April 3, 2010

Air Force Spaceplane is an Odd Bird With a Twisted Past (Source: SpaceFlightNow.com)
More than a decade after its conception in the halls of NASA, and having snaked its way through multiple Pentagon bureaucracies, an unmanned military spaceplane is finally on the verge of launching on an unprecedented test flight. A stubby-winged spaceship called the Orbital Test Vehicle will fly into orbit on an Atlas 5 rocket, taking a round-trip shakedown voyage for the U.S. Air Force.

"What it offers that we have seldom had is the ability to bring back payloads and experiments to examine how well the experiments performed on-orbit," said Gary Payton, the undersecretary of the Air Force for space programs. "That's one new thing for us." Payton, a former space shuttle flier and NASA manager, is now the Air Force's top civilian space official.

It is one-quarter the size of a space shuttle orbiter and can spend up to nine months in orbit, but the ship will be hidden inside the Atlas rocket's payload fairing for liftoff. The Atlas 5 will use a larger version of its nose shroud to fit around the X-37B's nearly 15-foot-wide wingspan. (4/3)

Viability of Commercial Crew Plan May Hinge on Risk-sharing (Source: Space News)
As NASA devises its strategy for fostering development of a commercial successor to the space shuttle, the nation’s primary rocket builder is cautioning the agency not to count on industry for a substantial upfront investment in an endeavor rife with uncertainty."We are a little reluctant to commit,” said ULA's Andrew Aldrin. “But this wasn’t always the case. Just remember, it was about 10 years ago that we invested billions in EELV systems for a [satellite launch] market that frankly looked much more solid than the [human spaceflight] market we are looking at today.”

Aldrin said the decisions NASA makes in the coming months will determine whether the agency’s new human spaceflight strategy succeeds or fails. Although NASA is still devising its acquisition strategy, NASA officials are pointing to the agency’s Commercial Orbital Transportation Services (COTS) program — under which NASA is subsidizing development of two competing space station resupply vehicles — as a model.

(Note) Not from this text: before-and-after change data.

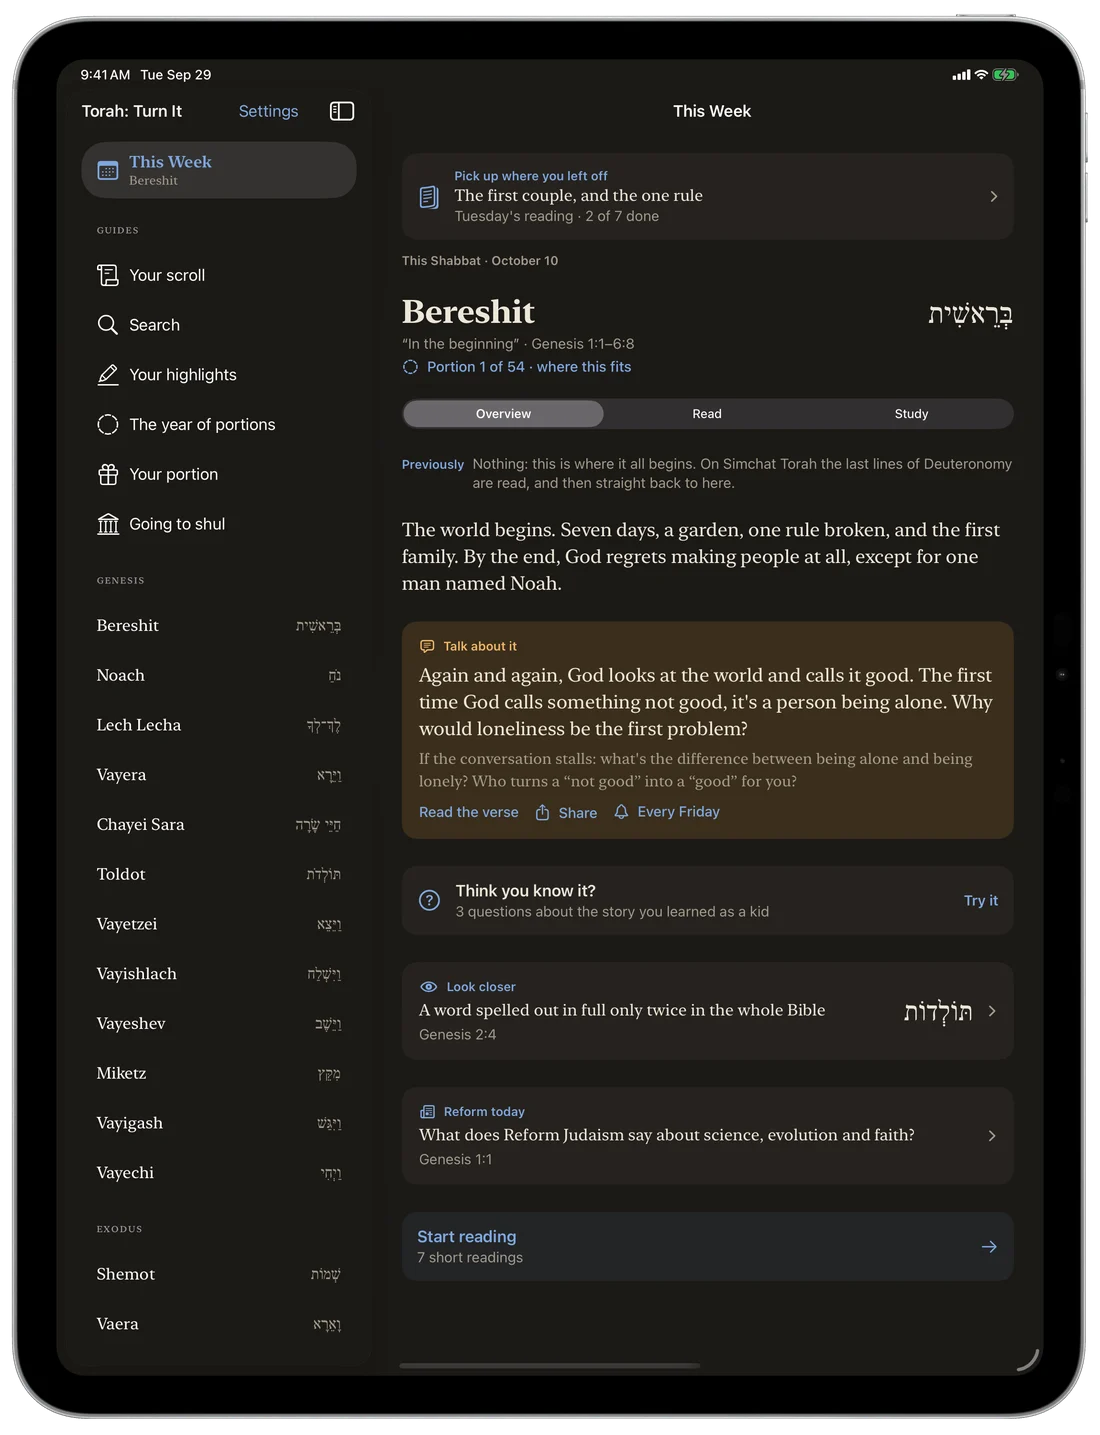
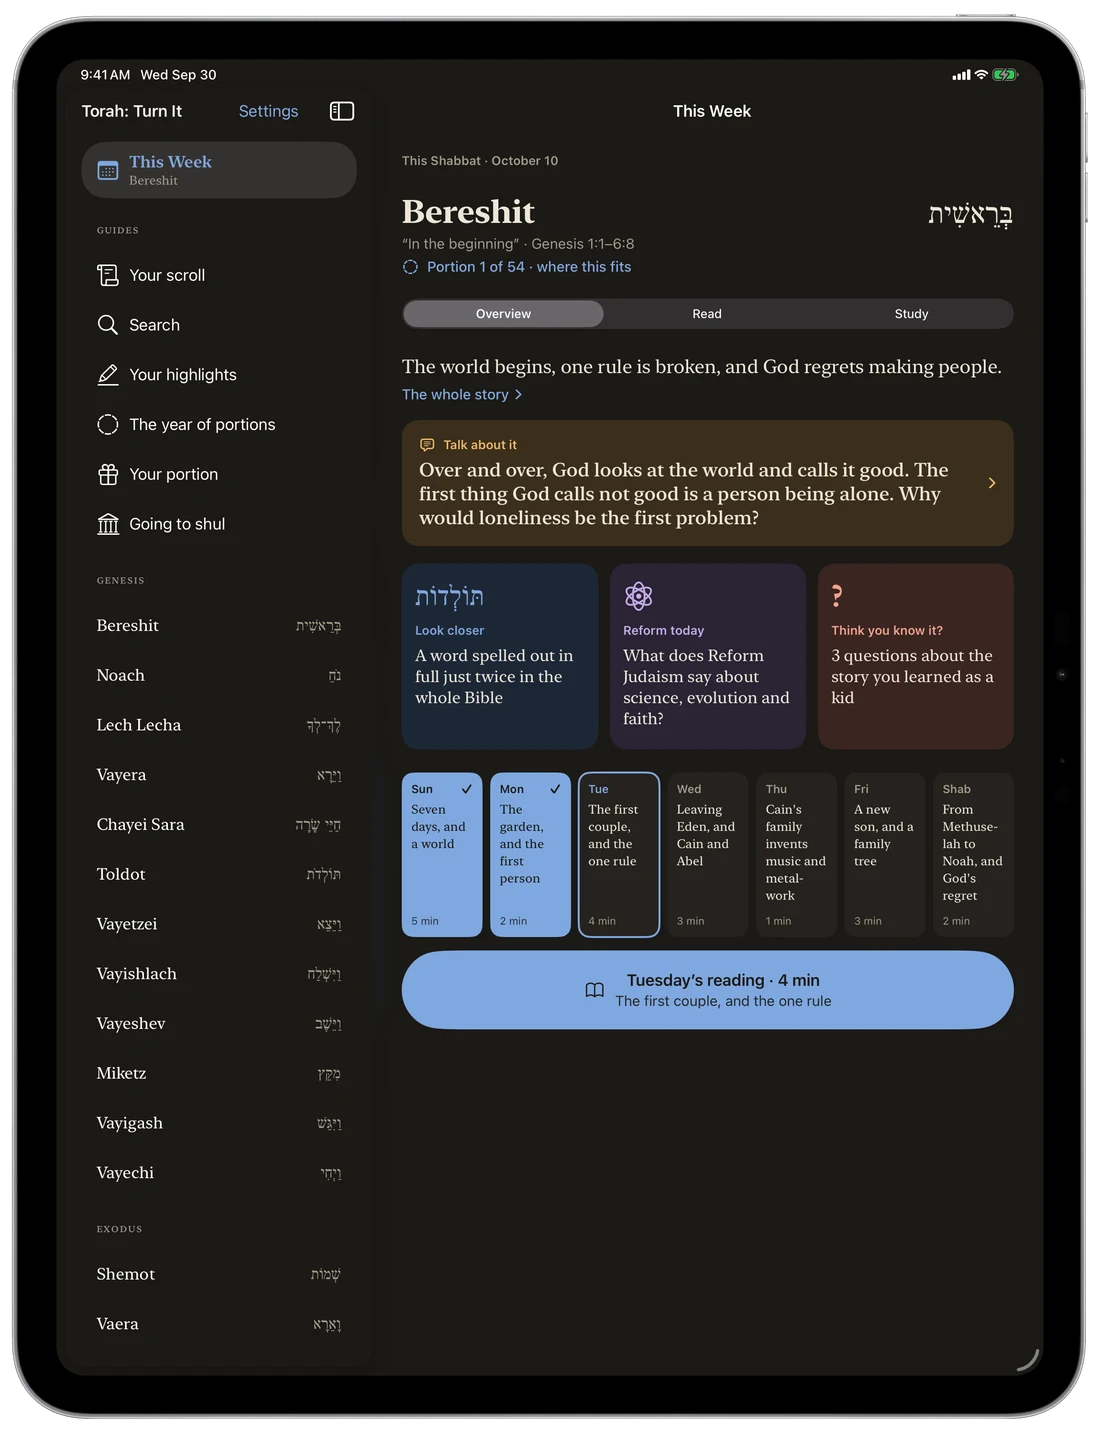
New screenshots from the current app; Discord link

diff --git a/index.html b/index.html
@@ -42,8 +42,8 @@
     <p class="note" data-store-soon>Coming to the App Store for iPhone and iPad.</p>
   </div>
   <picture class="hero-shot">
-    <source srcset="img/iphone-thisweek-dark.webp" media="(prefers-color-scheme: dark)">
-    <img src="img/iphone-thisweek.webp" alt="This Week in the app: the portion's story in one line, a question to talk about, and the week's readings" width="560" height="1143">
+    <source srcset="img/iphone-thisweek-dark.webp?v=2" media="(prefers-color-scheme: dark)">
+    <img src="img/iphone-thisweek.webp?v=2" alt="This Week in the app: the portion's story in one line, a question to talk about, and the week's readings" width="560" height="1143">
   </picture>
 </section>
 
@@ -58,16 +58,16 @@
 </section>
 
 <section class="shots" aria-label="Screens from the app">
-  <figure><img src="img/iphone-lookcloser.webp" alt="Look closer: the word toledot, spelled out in full only twice in the whole Bible" width="560" height="1143" loading="lazy"><figcaption>Every week, one small surprise in the Hebrew</figcaption></figure>
-  <figure><picture><source srcset="img/iphone-reader-dark.webp" media="(prefers-color-scheme: dark)"><img src="img/iphone-reader.webp" alt="Sunday's reading of Bereshit, Hebrew and English verse by verse, with one verse highlighted" width="560" height="1143" loading="lazy"></picture><figcaption>A few minutes a day, with room for your own highlights</figcaption></figure>
-  <figure><img src="img/iphone-reform.webp" alt="What does Reform Judaism say about science, evolution and faith?" width="560" height="1143" loading="lazy"><figcaption>What Reform Judaism says, and why</figcaption></figure>
-  <figure><img src="img/iphone-study.webp" alt="The Study tab: Study together, Who's who, Why Jews do this, A hard part, The rabbis argue" width="560" height="1143" loading="lazy"><figcaption>On your own, or with someone to learn with</figcaption></figure>
-  <figure><img src="img/iphone-scroll.webp" alt="Your scroll: the year's portions drawn as columns of a Torah scroll, the ones you've read filled in" width="560" height="1143" loading="lazy"><figcaption>Your own scroll fills in as you read through the year</figcaption></figure>
-  <figure><picture><source srcset="img/iphone-thisweek-dark.webp" media="(prefers-color-scheme: dark)"><img src="img/iphone-thisweek.webp" alt="This Week, in the app's dark look" width="560" height="1143" loading="lazy"></picture><figcaption>Always opens on this week's portion</figcaption></figure>
+  <figure><img src="img/iphone-lookcloser.webp?v=2" alt="Look closer: the word toledot, spelled out in full only twice in the whole Bible" width="560" height="1143" loading="lazy"><figcaption>Every week, one small surprise in the Hebrew</figcaption></figure>
+  <figure><picture><source srcset="img/iphone-reader-dark.webp?v=2" media="(prefers-color-scheme: dark)"><img src="img/iphone-reader.webp?v=2" alt="Sunday's reading of Bereshit, Hebrew and English verse by verse, with one verse highlighted" width="560" height="1143" loading="lazy"></picture><figcaption>A few minutes a day, with room for your own highlights</figcaption></figure>
+  <figure><img src="img/iphone-reform.webp?v=2" alt="What does Reform Judaism say about science, evolution and faith?" width="560" height="1143" loading="lazy"><figcaption>What Reform Judaism says, and why</figcaption></figure>
+  <figure><img src="img/iphone-study.webp?v=2" alt="The Study tab: Study together, Who's who, Why Jews do this, A hard part, The rabbis argue" width="560" height="1143" loading="lazy"><figcaption>On your own, or with someone to learn with</figcaption></figure>
+  <figure><img src="img/iphone-scroll.webp?v=2" alt="Your scroll: the year's portions drawn as columns of a Torah scroll, the ones you've read filled in" width="560" height="1143" loading="lazy"><figcaption>Your own scroll fills in as you read through the year</figcaption></figure>
+  <figure><picture><source srcset="img/iphone-thisweek-dark.webp?v=2" media="(prefers-color-scheme: dark)"><img src="img/iphone-thisweek.webp?v=2" alt="This Week, in the app's dark look" width="560" height="1143" loading="lazy"></picture><figcaption>Always opens on this week's portion</figcaption></figure>
 </section>
 
 <section class="ipad" aria-label="The app on iPad">
-  <picture><source srcset="img/ipad-thisweek-dark.webp" media="(prefers-color-scheme: dark)"><img src="img/ipad-thisweek.webp" alt="This Week on iPad, with the whole portion laid out in tiles" width="1100" height="1435" loading="lazy"></picture>
+  <picture><source srcset="img/ipad-thisweek-dark.webp?v=2" media="(prefers-color-scheme: dark)"><img src="img/ipad-thisweek.webp?v=2" alt="This Week on iPad: the story in one line, the tiles, and the week's seven readings laid out as cards" width="1100" height="1435" loading="lazy"></picture>
   <figcaption>On iPad, the whole week at a glance, with keyboard shortcuts too.</figcaption>
 </section>
 

diff --git a/site.js b/site.js
@@ -1,6 +1,5 @@
 // Discord invite, in one place. Every [data-discord] link uses it; empty hides them all.
-// Torah: Turn It has no Discord yet.
-var DISCORD = "";
+var DISCORD = "https://discord.gg/fBcGPDyCUe";
 (function () {
   document.querySelectorAll("[data-discord]").forEach(function (a) {
     if (!DISCORD) { a.hidden = true; return; }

“It’s good stuff, perhaps a reasonable and useful market,” Aldrin said of the prospect of launching private citizens into space. “But it’s not the second coming of the Internet. It’s not going to really reshape what we do.” Click here to view the article. (4/3)

Only Three Shuttle Missions Remain After Discovery's Launch (Source: SPACErePORT)
Only three shuttle missions remain after Discovery's launch on Monday morning. According to one published manifest, Atlantis is scheduled to launch on May 14; Endeavour's launch is planned for July 29; and Discovery is scheduled for launch on Sep. 16. NASA analysts believe this schedule will not hold and the missions will slip into 2011. (4/3)

No comments: